He looked at the ground, his eyes filled with sadness.

Source: Middle East Online.


By Kareem Raheem and Ziad al-Sinjary


Mon Jul 22, 2013

(Reuters) – Hundreds of convicts, including senior members of al Qaeda, broke out of Iraq’s Abu Ghraib jail as comrades launched a military-style assault to free them, authorities said on Monday.

The deadly raid on the high-security jail happened as Sunni Muslim militants are re-gaining momentum in their insurgency against the Shi’ite-led government that came to power after the U.S. invasion to oust Saddam Hussein.

Suicide bombers drove cars packed with explosives to the gates of the prison on the outskirts of Baghdad on Sunday night and blasted their way into the compound, while gunmen attacked guards with mortars and rocket-propelled grenades.

Other militants took up positions near the main road, fighting off security reinforcements sent from Baghdad as several militants wearing suicide vests entered the prison on foot to help free the inmates.

Ten policemen and four militants were killed in the ensuing clashes, which continued until Monday morning, when military helicopters arrived, helping to regain control.

By that time, hundreds of inmates had succeeded in fleeing Abu Ghraib, the prison made notorious a decade ago by photographs showing abuse of prisoners by U.S. soldiers.

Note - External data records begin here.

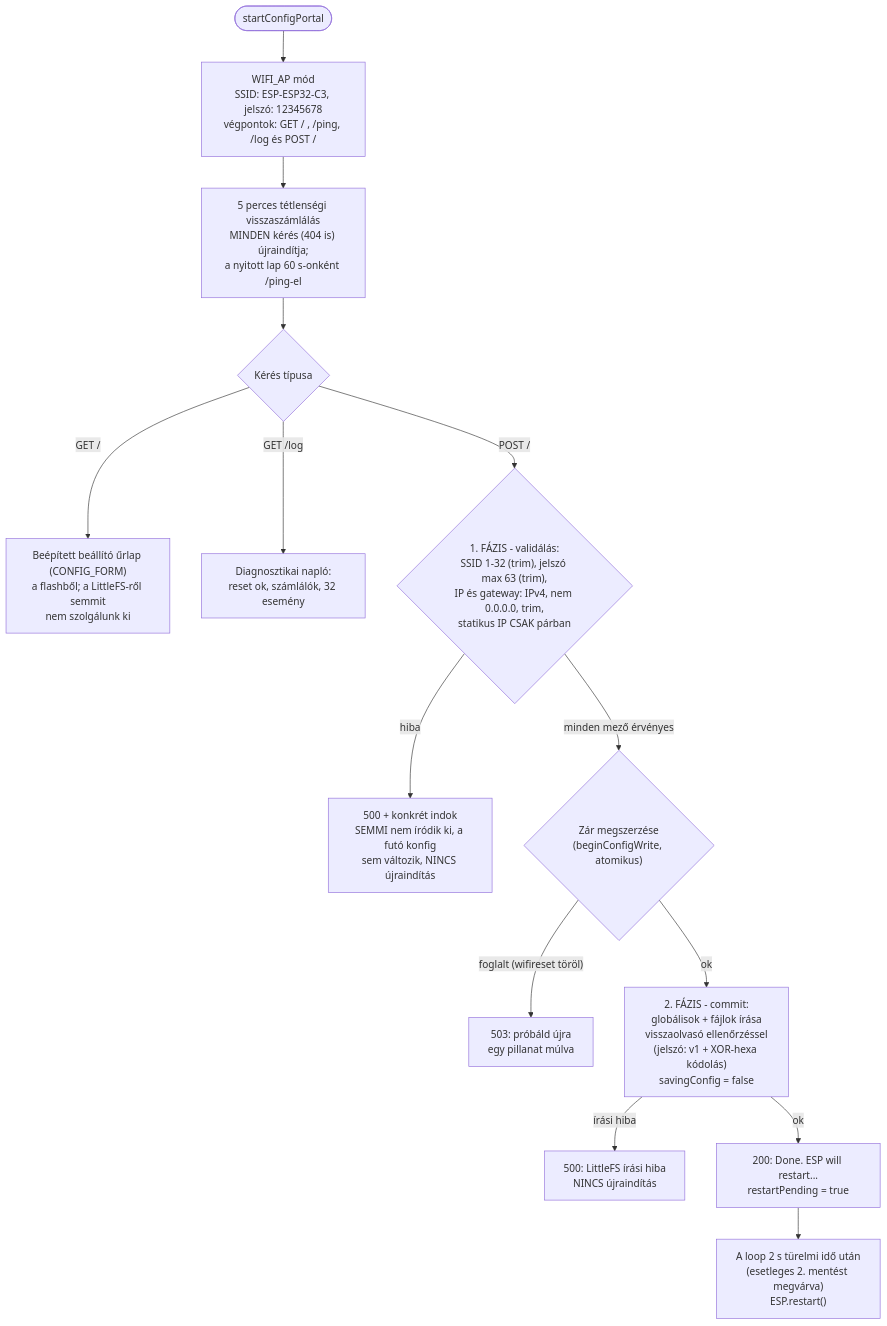
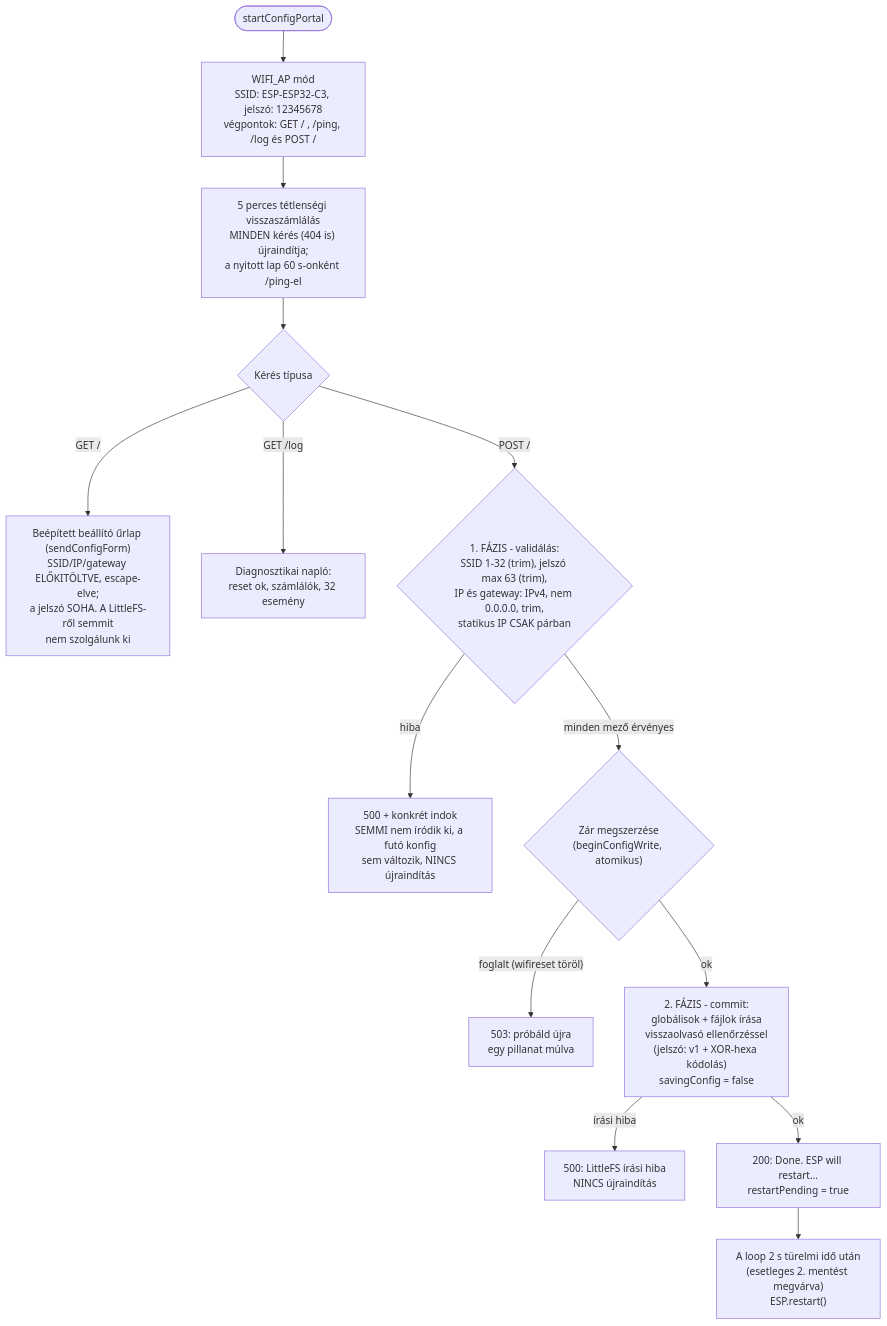
The seventh of 9 diagrams in FOLYAMATABRA.md (manszabi/bazsi-router-reboot), drawn with Mermaid before and after one commit. The commit also changed other lines of this file and 6 other files, not shown here.

````diff
--- a/FOLYAMATABRA.md
+++ b/FOLYAMATABRA.md
@@ -211,16 +211,16 @@
 ```mermaid
 flowchart TD
     IN([startConfigPortal]) --> AP["WIFI_AP mód<br>SSID: ESP-ESP32-C3, jelszó: 12345678<br>végpontok: GET / , /ping, /log és POST /"]
     AP --> IDLE["5 perces tétlenségi visszaszámlálás<br>MINDEN kérés (404 is) újraindítja;<br>a nyitott lap 60 s-onként /ping-el"]
     IDLE --> REQ{Kérés típusa}
-    REQ -->|"GET /"| FORM["Beépített beállító űrlap (CONFIG_FORM)<br>a flashből; a LittleFS-ről semmit<br>nem szolgálunk ki"]
+    REQ -->|"GET /"| FORM["Beépített beállító űrlap (sendConfigForm)<br>SSID/IP/gateway ELŐKITÖLTVE, escape-elve;<br>a jelszó SOHA. A LittleFS-ről semmit<br>nem szolgálunk ki"]
     REQ -->|"GET /log"| LOG["Diagnosztikai napló:<br>reset ok, számlálók, 32 esemény"]
     REQ -->|"POST /"| VAL{"1. FÁZIS - validálás:<br>SSID 1-32 (trim), jelszó max 63 (trim),<br>IP és gateway: IPv4, nem 0.0.0.0, trim,<br>statikus IP CSAK párban"}
     VAL -->|hiba| E500["500 + konkrét indok<br>SEMMI nem íródik ki, a futó konfig<br>sem változik, NINCS újraindítás"]
     VAL -->|"minden mező érvényes"| LOCK{"Zár megszerzése<br>(beginConfigWrite, atomikus)"}
     LOCK -->|"foglalt (wifireset töröl)"| E503["503: próbáld újra<br>egy pillanat múlva"]
     LOCK -->|ok| SAVE["2. FÁZIS - commit:<br>globálisok + fájlok írása<br>visszaolvasó ellenőrzéssel<br>(jelszó: v1 + XOR-hexa kódolás)<br>savingConfig = false"]
     SAVE -->|"írási hiba"| E500W["500: LittleFS írási hiba<br>NINCS újraindítás"]
     SAVE -->|ok| R200["200: Done. ESP will restart...<br>restartPending = true"]
     R200 --> DEF["A loop 2 s türelmi idő után<br>(esetleges 2. mentést megvárva)<br>ESP.restart()"]
 ```
````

“The number of escaped inmates has reached 500, most of them were convicted senior members of al Qaeda and had received death sentences,” Hakim Al-Zamili, a senior member of the security and defense committee in parliament, told Reuters.

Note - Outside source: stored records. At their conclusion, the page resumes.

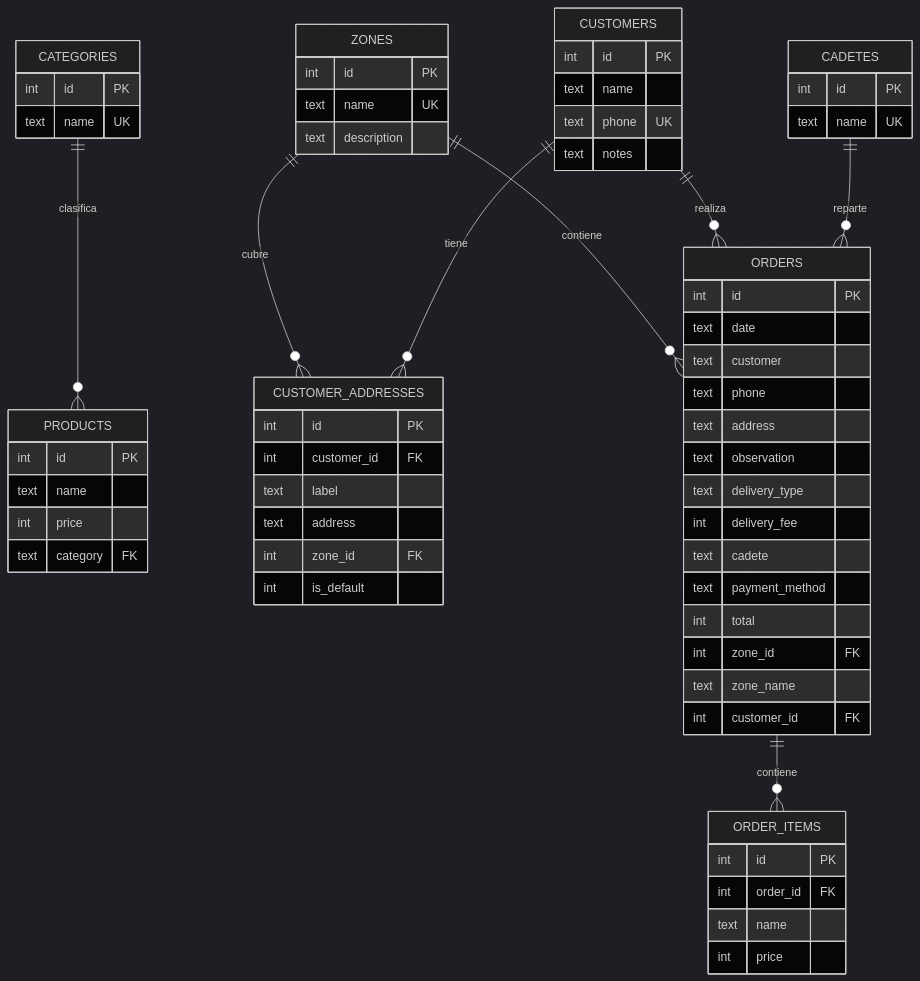
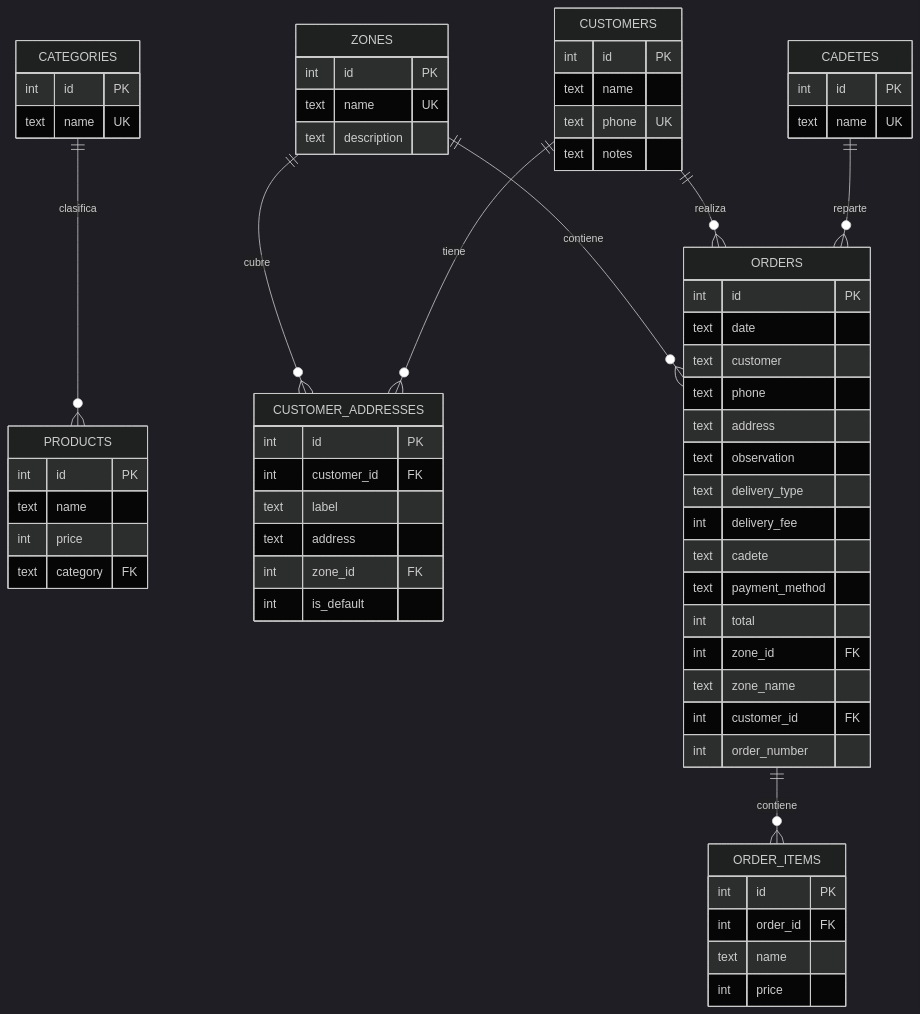
Before and after one commit to 1-santi/pizzeria-pos-system: the third of 3 diagrams in README.md, drawn with Mermaid (dark theme). The commit also changed other lines of this file and 9 other files, not shown here.

````diff
--- a/README.md
+++ b/README.md
@@ -405,73 +406,74 @@
 ```mermaid
 erDiagram
     CATEGORIES ||--o{ PRODUCTS : "clasifica"
     ZONES ||--o{ CUSTOMER_ADDRESSES : "cubre"
     ZONES ||--o{ ORDERS : "contiene"
     CUSTOMERS ||--o{ CUSTOMER_ADDRESSES : "tiene"
     CUSTOMERS ||--o{ ORDERS : "realiza"
     ORDERS ||--o{ ORDER_ITEMS : "contiene"
     CADETES ||--o{ ORDERS : "reparte"
 
     PRODUCTS {
         int id PK
         text name
         int price
         text category FK
     }
 
     CATEGORIES {
         int id PK
         text name UK
     }
 
     ZONES {
         int id PK
         text name UK
         text description
     }
 
     CUSTOMERS {
         int id PK
         text name
         text phone UK
         text notes
     }
 
     CUSTOMER_ADDRESSES {
         int id PK
         int customer_id FK
         text label
         text address
         int zone_id FK
         int is_default
     }
 
     ORDERS {
         int id PK
         text date
         text customer
         text phone
         text address
         text observation
         text delivery_type
         int delivery_fee
         text cadete
         text payment_method
         int total
         int zone_id FK
         text zone_name
         int customer_id FK
+        int order_number
     }
 
     ORDER_ITEMS {
         int id PK
         int order_id FK
         text name
         int price
     }
 
     CADETES {
         int id PK
         text name UK
     }
 ```
````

“The security forces arrested some of them, but the rest are still free.”

One security official told Reuters on condition of anonymity: “It’s obviously a terrorist attack carried out by al Qaeda to free convicted terrorists with al Qaeda.”

A simultaneous attack on another prison, in Taji, around 20 km (12 miles) north of Baghdad, followed a similar pattern, but guards managed to prevent any inmates escaping. Sixteen soldiers and six militants were killed.


Sunni insurgents, including the al Qaeda-affiliated Islamic State of Iraq, have been regaining strength in recent months and striking on an almost daily basis against Shi’ite Muslims and security forces among other targets.

The violence has raised fears of a return to full-blown conflict in a country where Kurds, Shi’ite and Sunni Muslims have yet to find a stable way of sharing power.

In the northern city of Mosul, 390 km (240 miles) north of Baghdad, a suicide bomber detonated a vehicle packed with explosives behind a military convoy in the eastern Kokchali district, killing at least 22 soldiers and three passers-by, police said.

Suicide bombings are the hallmark of al Qaeda, which has been regrouping in Mosul, Iraq’s third-largest city and capital of the Sunni-dominated Nineveh province.

A separate attack in western Mosul killed four policemen, police said.

Relations between Islam’s two main denominations have been put under further strain from the civil war in Syria, which has drawn in Shi’ite and Sunni fighters from Iraq and beyond to fight against each other.

Recent attacks have targeted mosques, amateur football matches, shopping areas and cafes where people gather to socialize after breaking their daily fast for the holy Muslim month of Ramadan.

Nearly 600 people have been killed in militant attacks across Iraq so far this month, according to violence monitoring group Iraq Body Count.

That is still well below the height of bloodletting in 2006-07, when the monthly death toll sometimes exceeded 3,000.

(Additional reporting by Ahmed Rasheed and Suadad al-Salhy in Baghdad; Writing by Isabel Coles; Editing by Robin Pomeroy)

Source: Reuters.